Partner Content by Octopus Investments

How this EIS company is aiming to change the vaccine market

Jessica Franks, Head of Retail Investment Products at Octopus Investments, looks at an exciting EIS-backed company.

Most vaccines – including those protecting against Covid-19 – must be kept on ice and within a precise temperature range to work.

Vaccination programmes therefore rely on an unbroken “cold chain” of refrigeration, from production through to distribution and storage. Any break in this chain can spoil vaccines.

How big a problem is it?

Research from the World Health Organisation back in 2003 estimated that up to half of vaccines were going to waste every year.

More recently, in 2019, research revealed the industry loses approximately $35 billion annually because of failures in temperature-controlled transportation.

Innovation is underway to tackle the problem and the Covid-19 pandemic accelerated this.

Imophoron Ltd

One business trying to help solve the cold chain problem is Imophoron, a health technology company set up by highly experienced co-founders Professor Imre Berger and Frederic Garzoni.

Imophoron is a Bristol-based biotechnology business developing a vaccine platform called ADDomerTM. This platform facilitates the development of vaccines that remain stable at regular temperatures of up to 55°C, removing the need for refrigeration. It also intends to enable vaccines to be administered via the nose, facilitating over-the-counter vaccine delivery in the future.

Imophoron has the potential to revolutionise the industry, reducing waste, helping vaccines to be developed more rapidly, and improving the distribution of vaccines in countries with warm climates.

The EIS opportunity

Imophoron is an excellent example of a company the Octopus Ventures EIS Service has backed which is aiming to transform an industry and improve people’s lives.

The Enterprise Investment Scheme (EIS) was introduced by the UK government to support long-term investment in young businesses which are important to the health of the UK economy. 

For a company to qualify for EIS funding, it must be in the early stages of its growth journey. The company must also be unquoted (which includes being AIM-listed for these purposes). 

Buying the shares of these kinds of companies can come with significant growth potential because they’re at the beginning of their growth curve. However, it also comes with significant risk to target that growth.

To compensate for some of the risk of investing in early-stage businesses, EIS-qualifying investments allow investors to claim several tax reliefs.

These tax reliefs can be useful for a client’s tax planning and include:

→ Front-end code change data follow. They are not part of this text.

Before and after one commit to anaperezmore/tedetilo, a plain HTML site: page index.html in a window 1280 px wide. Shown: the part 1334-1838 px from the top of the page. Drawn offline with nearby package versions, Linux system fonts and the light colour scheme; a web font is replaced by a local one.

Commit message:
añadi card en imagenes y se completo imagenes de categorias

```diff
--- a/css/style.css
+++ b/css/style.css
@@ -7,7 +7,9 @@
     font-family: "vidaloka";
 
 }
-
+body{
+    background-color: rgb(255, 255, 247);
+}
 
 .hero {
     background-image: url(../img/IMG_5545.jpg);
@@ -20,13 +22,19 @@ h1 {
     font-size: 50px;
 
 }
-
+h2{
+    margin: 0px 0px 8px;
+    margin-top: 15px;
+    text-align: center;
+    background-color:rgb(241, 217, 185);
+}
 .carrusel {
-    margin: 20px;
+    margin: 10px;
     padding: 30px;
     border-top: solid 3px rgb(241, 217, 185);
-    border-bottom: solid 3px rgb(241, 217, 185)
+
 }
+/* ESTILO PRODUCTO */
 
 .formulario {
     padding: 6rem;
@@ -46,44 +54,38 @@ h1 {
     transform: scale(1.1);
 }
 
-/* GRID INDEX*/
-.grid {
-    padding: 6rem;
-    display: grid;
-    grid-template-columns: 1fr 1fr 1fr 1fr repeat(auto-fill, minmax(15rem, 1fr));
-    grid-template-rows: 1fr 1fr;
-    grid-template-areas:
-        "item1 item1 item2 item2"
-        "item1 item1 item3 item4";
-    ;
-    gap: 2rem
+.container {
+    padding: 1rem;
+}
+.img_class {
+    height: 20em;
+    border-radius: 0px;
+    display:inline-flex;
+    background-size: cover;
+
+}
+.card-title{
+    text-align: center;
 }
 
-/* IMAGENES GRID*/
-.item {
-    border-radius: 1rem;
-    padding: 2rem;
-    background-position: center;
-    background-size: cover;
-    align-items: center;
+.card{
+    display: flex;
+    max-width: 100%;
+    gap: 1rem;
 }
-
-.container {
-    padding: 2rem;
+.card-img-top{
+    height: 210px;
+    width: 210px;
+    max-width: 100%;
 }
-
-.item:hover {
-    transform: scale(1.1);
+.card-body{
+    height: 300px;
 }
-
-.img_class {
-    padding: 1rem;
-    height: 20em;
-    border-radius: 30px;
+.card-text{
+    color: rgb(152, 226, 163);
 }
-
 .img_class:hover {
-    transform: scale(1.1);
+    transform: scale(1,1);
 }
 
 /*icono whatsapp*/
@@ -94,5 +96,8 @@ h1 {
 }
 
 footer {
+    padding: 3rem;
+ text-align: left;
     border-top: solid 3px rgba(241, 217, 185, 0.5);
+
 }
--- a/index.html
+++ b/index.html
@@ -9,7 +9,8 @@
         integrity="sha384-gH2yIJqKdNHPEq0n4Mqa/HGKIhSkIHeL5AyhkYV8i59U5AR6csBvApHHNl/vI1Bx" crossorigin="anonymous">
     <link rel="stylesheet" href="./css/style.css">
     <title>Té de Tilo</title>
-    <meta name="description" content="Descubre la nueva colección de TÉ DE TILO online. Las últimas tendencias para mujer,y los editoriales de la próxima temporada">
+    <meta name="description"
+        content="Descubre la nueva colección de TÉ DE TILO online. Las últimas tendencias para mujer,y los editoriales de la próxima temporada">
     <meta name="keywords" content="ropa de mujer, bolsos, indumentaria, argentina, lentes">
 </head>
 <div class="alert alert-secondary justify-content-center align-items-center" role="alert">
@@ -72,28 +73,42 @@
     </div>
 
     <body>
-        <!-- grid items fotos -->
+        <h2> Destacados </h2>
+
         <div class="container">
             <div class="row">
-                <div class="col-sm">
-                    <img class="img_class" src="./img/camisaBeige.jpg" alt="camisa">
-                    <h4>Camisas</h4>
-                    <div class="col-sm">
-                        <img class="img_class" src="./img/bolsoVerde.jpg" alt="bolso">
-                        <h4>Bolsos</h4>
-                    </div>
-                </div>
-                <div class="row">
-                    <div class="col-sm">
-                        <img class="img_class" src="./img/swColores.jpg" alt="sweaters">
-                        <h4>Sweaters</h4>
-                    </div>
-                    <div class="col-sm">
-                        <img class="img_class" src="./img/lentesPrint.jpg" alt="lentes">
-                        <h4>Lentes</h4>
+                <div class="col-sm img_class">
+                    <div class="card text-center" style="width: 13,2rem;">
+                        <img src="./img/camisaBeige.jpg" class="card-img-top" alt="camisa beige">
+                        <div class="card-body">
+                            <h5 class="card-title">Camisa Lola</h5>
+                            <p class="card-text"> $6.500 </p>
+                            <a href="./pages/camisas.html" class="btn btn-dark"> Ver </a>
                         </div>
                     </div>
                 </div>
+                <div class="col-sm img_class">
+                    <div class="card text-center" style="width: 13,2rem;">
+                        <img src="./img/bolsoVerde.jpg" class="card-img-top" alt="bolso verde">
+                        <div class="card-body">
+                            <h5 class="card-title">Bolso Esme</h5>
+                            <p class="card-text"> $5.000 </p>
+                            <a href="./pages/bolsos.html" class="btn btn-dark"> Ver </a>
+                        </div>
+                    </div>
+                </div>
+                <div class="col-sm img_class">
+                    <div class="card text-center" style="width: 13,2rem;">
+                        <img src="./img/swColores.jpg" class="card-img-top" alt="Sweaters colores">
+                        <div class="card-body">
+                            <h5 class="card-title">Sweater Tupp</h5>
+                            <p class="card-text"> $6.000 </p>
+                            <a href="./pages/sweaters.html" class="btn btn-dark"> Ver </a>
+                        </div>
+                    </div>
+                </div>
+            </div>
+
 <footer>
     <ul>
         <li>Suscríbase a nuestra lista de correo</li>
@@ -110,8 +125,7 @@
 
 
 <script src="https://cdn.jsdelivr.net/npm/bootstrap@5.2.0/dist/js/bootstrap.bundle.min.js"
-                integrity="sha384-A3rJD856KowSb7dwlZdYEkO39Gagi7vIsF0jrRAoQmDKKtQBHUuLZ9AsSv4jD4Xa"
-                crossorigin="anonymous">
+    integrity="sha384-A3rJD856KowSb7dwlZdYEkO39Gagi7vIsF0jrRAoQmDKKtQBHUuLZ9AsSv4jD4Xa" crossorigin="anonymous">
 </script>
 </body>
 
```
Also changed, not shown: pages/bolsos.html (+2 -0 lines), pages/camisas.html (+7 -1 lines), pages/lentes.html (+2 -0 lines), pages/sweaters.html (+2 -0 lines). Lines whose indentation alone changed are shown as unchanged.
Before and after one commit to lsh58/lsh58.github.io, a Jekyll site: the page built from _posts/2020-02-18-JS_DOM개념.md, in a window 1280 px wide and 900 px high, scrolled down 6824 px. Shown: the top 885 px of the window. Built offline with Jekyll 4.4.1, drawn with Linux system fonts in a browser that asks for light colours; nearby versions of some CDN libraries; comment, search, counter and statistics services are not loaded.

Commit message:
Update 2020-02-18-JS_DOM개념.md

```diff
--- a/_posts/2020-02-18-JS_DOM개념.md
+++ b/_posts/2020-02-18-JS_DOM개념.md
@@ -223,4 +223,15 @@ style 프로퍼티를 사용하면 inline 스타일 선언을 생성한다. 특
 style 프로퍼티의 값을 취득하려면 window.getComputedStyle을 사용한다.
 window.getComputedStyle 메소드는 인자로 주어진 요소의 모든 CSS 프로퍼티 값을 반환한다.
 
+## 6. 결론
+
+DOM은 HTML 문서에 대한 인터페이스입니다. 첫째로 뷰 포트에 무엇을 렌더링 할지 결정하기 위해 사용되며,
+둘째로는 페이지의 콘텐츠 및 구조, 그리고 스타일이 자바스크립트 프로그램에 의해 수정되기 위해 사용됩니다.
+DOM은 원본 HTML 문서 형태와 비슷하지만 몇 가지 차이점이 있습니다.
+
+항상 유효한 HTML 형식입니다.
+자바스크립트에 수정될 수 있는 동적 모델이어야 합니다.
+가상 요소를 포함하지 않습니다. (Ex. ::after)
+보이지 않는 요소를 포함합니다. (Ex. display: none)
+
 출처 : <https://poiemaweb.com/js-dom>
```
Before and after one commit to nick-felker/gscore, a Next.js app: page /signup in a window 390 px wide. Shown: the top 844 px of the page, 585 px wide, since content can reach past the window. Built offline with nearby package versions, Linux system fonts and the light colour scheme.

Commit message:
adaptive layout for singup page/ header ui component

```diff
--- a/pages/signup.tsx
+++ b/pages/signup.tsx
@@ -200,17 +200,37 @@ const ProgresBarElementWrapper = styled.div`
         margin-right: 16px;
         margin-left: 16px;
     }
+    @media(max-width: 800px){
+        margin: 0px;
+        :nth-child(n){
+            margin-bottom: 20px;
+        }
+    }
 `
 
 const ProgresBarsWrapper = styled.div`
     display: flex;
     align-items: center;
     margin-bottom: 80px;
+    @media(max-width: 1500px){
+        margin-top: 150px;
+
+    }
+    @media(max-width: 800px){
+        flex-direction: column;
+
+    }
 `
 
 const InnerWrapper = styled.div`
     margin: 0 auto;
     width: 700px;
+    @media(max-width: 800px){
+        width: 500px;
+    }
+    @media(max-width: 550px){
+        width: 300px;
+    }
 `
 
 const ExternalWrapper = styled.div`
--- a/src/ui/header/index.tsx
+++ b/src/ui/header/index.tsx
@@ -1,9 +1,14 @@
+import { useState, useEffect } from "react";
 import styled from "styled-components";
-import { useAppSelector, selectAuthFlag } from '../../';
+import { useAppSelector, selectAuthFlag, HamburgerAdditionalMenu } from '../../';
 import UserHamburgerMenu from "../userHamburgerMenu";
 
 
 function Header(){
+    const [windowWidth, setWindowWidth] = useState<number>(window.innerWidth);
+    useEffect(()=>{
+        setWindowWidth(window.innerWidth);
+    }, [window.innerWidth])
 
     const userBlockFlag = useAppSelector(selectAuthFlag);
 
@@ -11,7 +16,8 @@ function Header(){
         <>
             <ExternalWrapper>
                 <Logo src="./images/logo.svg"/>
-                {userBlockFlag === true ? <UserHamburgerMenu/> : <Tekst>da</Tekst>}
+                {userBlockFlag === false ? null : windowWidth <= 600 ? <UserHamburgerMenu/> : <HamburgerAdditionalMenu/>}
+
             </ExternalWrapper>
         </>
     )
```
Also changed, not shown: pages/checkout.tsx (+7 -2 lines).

  • Income tax relief on up to 30% of the amount invested.
  • Any growth in the value of EIS-qualifying shares is tax-free, which can be powerful as EIS companies often have significant growth potential.
  • Losses made on an EIS company can be offset against either a capital gains tax bill or an income tax bill, depending on which better suits their needs. (Loss relief can be claimed even if overall portfolio performance is positive.)
  • If an investor decides to reinvest the capital gain on the sale of another asset into an EIS-qualifying company, they can defer the capital gains tax due until their EIS shares are sold.
  • EIS shares held at death should qualify for Business Property Relief if they have been held for at least two years, meaning they can be passed to beneficiaries free from inheritance tax.

High growth potential means high risk

Investing in EIS companies is high risk. An investment could fall in value, potentially to nil, and investors may not get back the full amount invested.

There are also tax, volatility and liquidity risks to consider.

Shares in unquoted companies cannot easily be sold, as it may take time to find a buyer. When investing in an EIS portfolio, an exit is only possible when each individual company is sold. So a client’s investment should be considered illiquid and a long-term investment.